Output all entries verbatim. Skip pictures.

(Collected data entries)
--- START ---
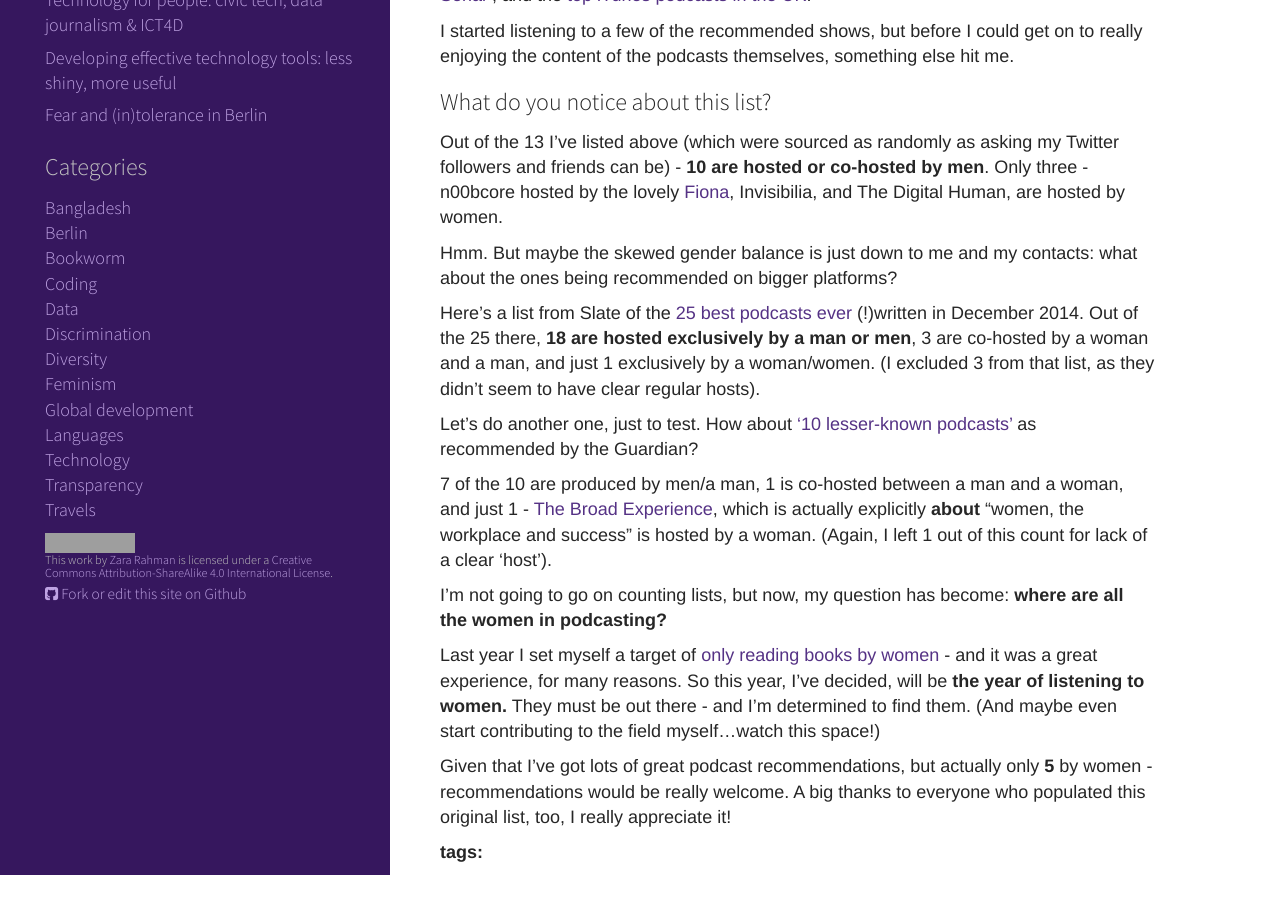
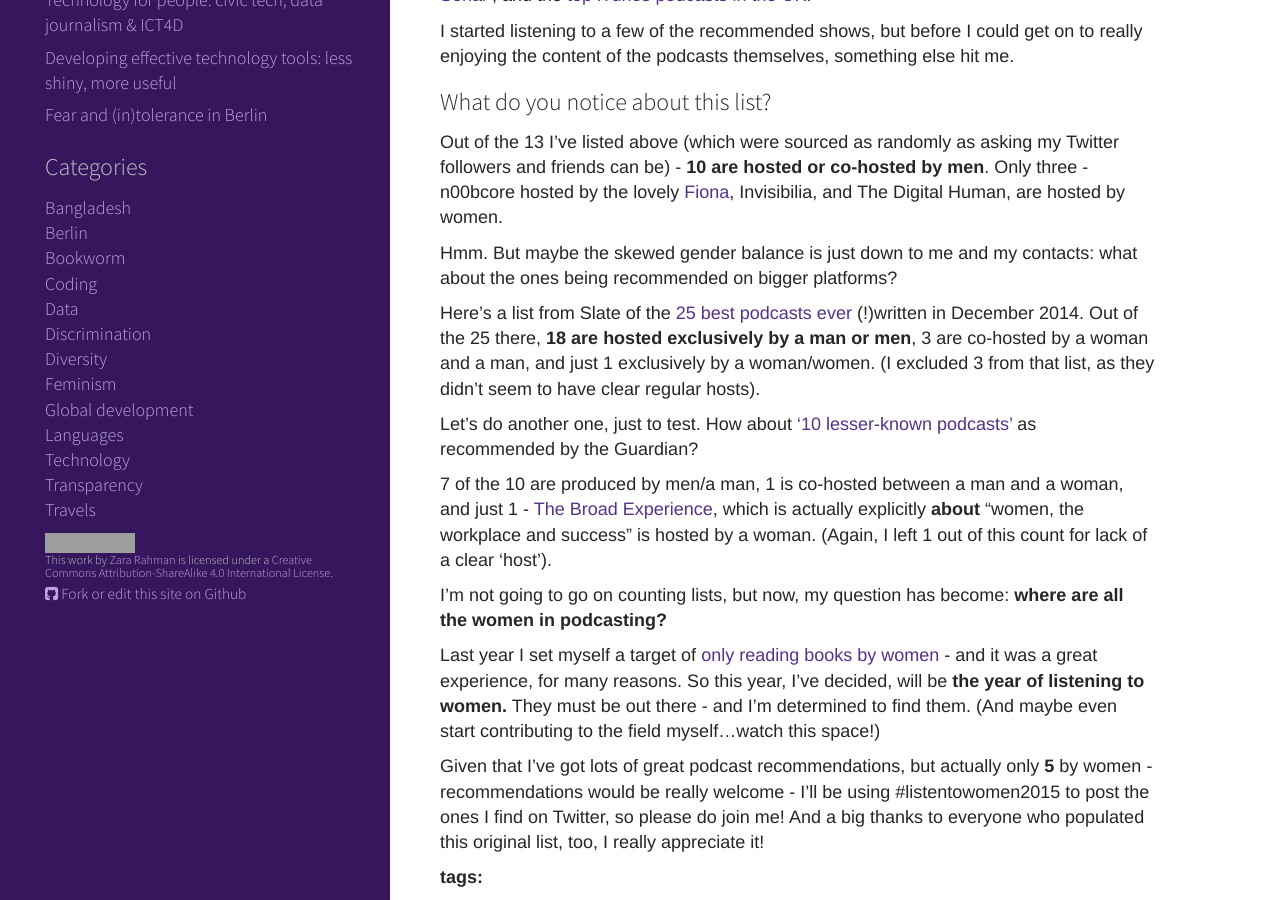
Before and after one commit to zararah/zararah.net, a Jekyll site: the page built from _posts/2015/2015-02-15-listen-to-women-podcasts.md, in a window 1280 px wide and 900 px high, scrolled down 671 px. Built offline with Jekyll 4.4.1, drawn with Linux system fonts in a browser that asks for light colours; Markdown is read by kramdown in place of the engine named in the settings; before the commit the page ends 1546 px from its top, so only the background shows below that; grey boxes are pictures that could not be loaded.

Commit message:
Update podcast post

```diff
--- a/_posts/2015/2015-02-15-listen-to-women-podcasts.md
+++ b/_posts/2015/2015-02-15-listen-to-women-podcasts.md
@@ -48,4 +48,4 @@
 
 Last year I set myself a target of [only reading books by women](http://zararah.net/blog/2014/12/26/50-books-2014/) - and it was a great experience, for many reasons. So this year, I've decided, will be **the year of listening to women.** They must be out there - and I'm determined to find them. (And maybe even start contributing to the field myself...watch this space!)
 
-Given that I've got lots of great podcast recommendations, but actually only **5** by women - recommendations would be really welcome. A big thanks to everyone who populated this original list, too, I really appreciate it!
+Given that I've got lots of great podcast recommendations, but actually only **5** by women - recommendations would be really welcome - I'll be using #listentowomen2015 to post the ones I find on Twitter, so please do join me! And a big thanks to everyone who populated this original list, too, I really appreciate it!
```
--- END ---
• Result of the exercise:
Before and after one commit to zararah/zararah.net, a Jekyll site: the page built from _posts/2015/2015-02-15-listen-to-women-podcasts.md, in a window 1280 px wide and 900 px high, scrolled down 671 px. Built offline with Jekyll 4.4.1, drawn with Linux system fonts in a browser that asks for light colours; Markdown is read by kramdown in place of the engine named in the settings; before the commit the page ends 1546 px from its top, so only the background shows below that; grey boxes are pictures that could not be loaded.

Commit message:
Update podcast post

```diff
--- a/_posts/2015/2015-02-15-listen-to-women-podcasts.md
+++ b/_posts/2015/2015-02-15-listen-to-women-podcasts.md
@@ -48,4 +48,4 @@
 
 Last year I set myself a target of [only reading books by women](http://zararah.net/blog/2014/12/26/50-books-2014/) - and it was a great experience, for many reasons. So this year, I've decided, will be **the year of listening to women.** They must be out there - and I'm determined to find them. (And maybe even start contributing to the field myself...watch this space!)
 
-Given that I've got lots of great podcast recommendations, but actually only **5** by women - recommendations would be really welcome. A big thanks to everyone who populated this original list, too, I really appreciate it!
+Given that I've got lots of great podcast recommendations, but actually only **5** by women - recommendations would be really welcome - I'll be using #listentowomen2015 to post the ones I find on Twitter, so please do join me! And a big thanks to everyone who populated this original list, too, I really appreciate it!
```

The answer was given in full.